However, gender disparities in care continue to exist. Despite my best efforts (and the efforts of countless others) over the last 6 years, women with cardiovascular disease continue to be undertreated and underserved. Although we are making significant progress there is still much work to be done. A review article published in July 2012 in Women’s Health by McSweeny et al examined disparities in congestive heart failure (CHF) and other CV diseases in women. In this review, the authors identify reasons why outcomes in women with CHF are poorer as compared to men. Lack of aggressive treatment of the underlying causes of CHF such as coronary artery disease as well as a lack of adherence to medical therapy, late presentation and multiple comorbidities are identified as significant contributors to these poor outcomes. A complete lack of social support is also labelled as a major factor in the outcome of women with CHF.

In 2012, the Minnesota Women’s Heart Summit was held to address issues surrounding disparities in care. Four major points of emphasis were identified:
1. Community Awareness and Prevention. Women’s knowledge of risk of CV disease is improving but is still inadequate. Local events to raise awareness among the general public is an important part of reducing CV deaths in women. We must engage clinicians, healthcare consumers as well as government policy-makers in order to make a difference
2. Symptom recognition and delays in seeking treatment. Often women present atypically with CV disease and we must work to educate women. Public service informational campaigns are needed to promote symptom recognition in women as well as the importance of seeking timely treatment. A parallel campaign to educate primary care physicians and ER providers about the atypical nature of symptoms in women with a focus on avoiding therapy delays should be conducted.
3. Closing the Survival Gap. Women are less likely to receive evidence based therapies such as beta blockers and ACE inhibitors that have been proven to decrease mortality. Women are less likely to have coronary artery bypass surgery, cardiac catheterizations and revascularization. Goal should be to impact this fact through advocacy, better training of physicians and inclusion of more women in research and clinical trials.
4. Patient-Provider Connections. Physicians must strive to develop better relationships and have better communication with patients. Often depression, socioeconomic status and other issues become barriers to care. By seeing the whole patient and addressing some of these issues, a physician may be able to better partner with female patients and improve care.

Disparities in care for women continue to exist. It is a significant public health problem today. More women than men die from cardiovascular disease each year. Although many have worked very hard to reduce these disparities, there is much work yet to be done. We must continue to communicate, advocate and educate in order to improve outcomes in the future.

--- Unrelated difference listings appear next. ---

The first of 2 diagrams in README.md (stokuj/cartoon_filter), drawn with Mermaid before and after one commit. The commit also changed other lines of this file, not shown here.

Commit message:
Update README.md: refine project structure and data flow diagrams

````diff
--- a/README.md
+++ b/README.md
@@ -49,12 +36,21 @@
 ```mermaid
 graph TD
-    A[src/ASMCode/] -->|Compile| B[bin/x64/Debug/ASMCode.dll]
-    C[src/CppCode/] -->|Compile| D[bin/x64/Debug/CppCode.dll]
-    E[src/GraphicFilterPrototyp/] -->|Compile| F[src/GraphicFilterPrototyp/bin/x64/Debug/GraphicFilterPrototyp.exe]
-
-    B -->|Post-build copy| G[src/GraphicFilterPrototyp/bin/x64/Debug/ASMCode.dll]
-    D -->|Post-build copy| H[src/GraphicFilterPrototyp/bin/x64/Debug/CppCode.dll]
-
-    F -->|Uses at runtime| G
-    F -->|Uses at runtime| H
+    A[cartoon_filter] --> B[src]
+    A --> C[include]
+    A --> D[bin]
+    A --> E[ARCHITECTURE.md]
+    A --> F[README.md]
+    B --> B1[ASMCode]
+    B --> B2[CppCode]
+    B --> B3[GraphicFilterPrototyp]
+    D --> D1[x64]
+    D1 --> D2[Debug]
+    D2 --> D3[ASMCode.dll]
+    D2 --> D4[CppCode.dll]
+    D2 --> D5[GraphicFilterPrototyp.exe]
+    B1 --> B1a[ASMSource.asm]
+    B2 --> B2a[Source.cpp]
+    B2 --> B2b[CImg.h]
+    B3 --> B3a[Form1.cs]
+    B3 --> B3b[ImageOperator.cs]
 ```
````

Online Reputation Management for Physicians: Putting Your Best Cyber-Foot Forward

Traditionally, a physician’s reputation was best established and passed along by word of mouth.  Discussions among friends or at church, sporting events or civic groups often provided the information necessary for potential patients to choose a healthcare provider.  Today, most patients and consumers of healthcare get information about medical conditions and physicians online.  Some studies have shown that nearly 80% of today’s consumers go online first when evaluating a medical provider.  Information (whether accurate or not) is consumed and perpetuated at a light-speed pace and it is often difficult to keep up with your own digital presence.  Physicians must actively manage their online reputations or suffer the consequences of an unfair and unfounded digital reputation.  In my world, online reputation is critical.  Cyberspace is where my patients and customers are, where they go first and where I need to be.
In healthcare, websites are available to patients to post comments and often complaints about a medical provider or service.  These sites are rarely monitored and often mis-information is perpetuated.  The internet is permanent.  Much of what is posted feeds upon itself and many things have no relationship to reality.  In studies of consumers, it has been shown that often 3-5 people will post positive remarks about a product or service whereas 10-20 will post a negative one.  The anonymity that the internet affords promotes posting of negative comments whether or not they are true or not.  Social media can help physicians increase referrals, grow a patient base and help create a positive reputation.  Social media and the internet can help physicians improve care–it is a low cost platform where we are able to quickly disseminate all kinds information to large amounts of  patients (and potential patients).  Outcomes may be improved by writing informational pieces about how patients can effectively participate in their own care and co-manage certain disease processes.  We may be able to set realistic expectations for patients before they come to the office by publishing a “digital guidebook” that describes office operations and procedures and exactly what to expect during a visit.  However, social media can just as easily be used by unhappy patients, former employees and competitors in a negative way that my sully and in some cases completely ruin a reputation.  This is where managing an online reputation is critically important.  Managed correctly, a physician’s online reputation can pay off big in the long run.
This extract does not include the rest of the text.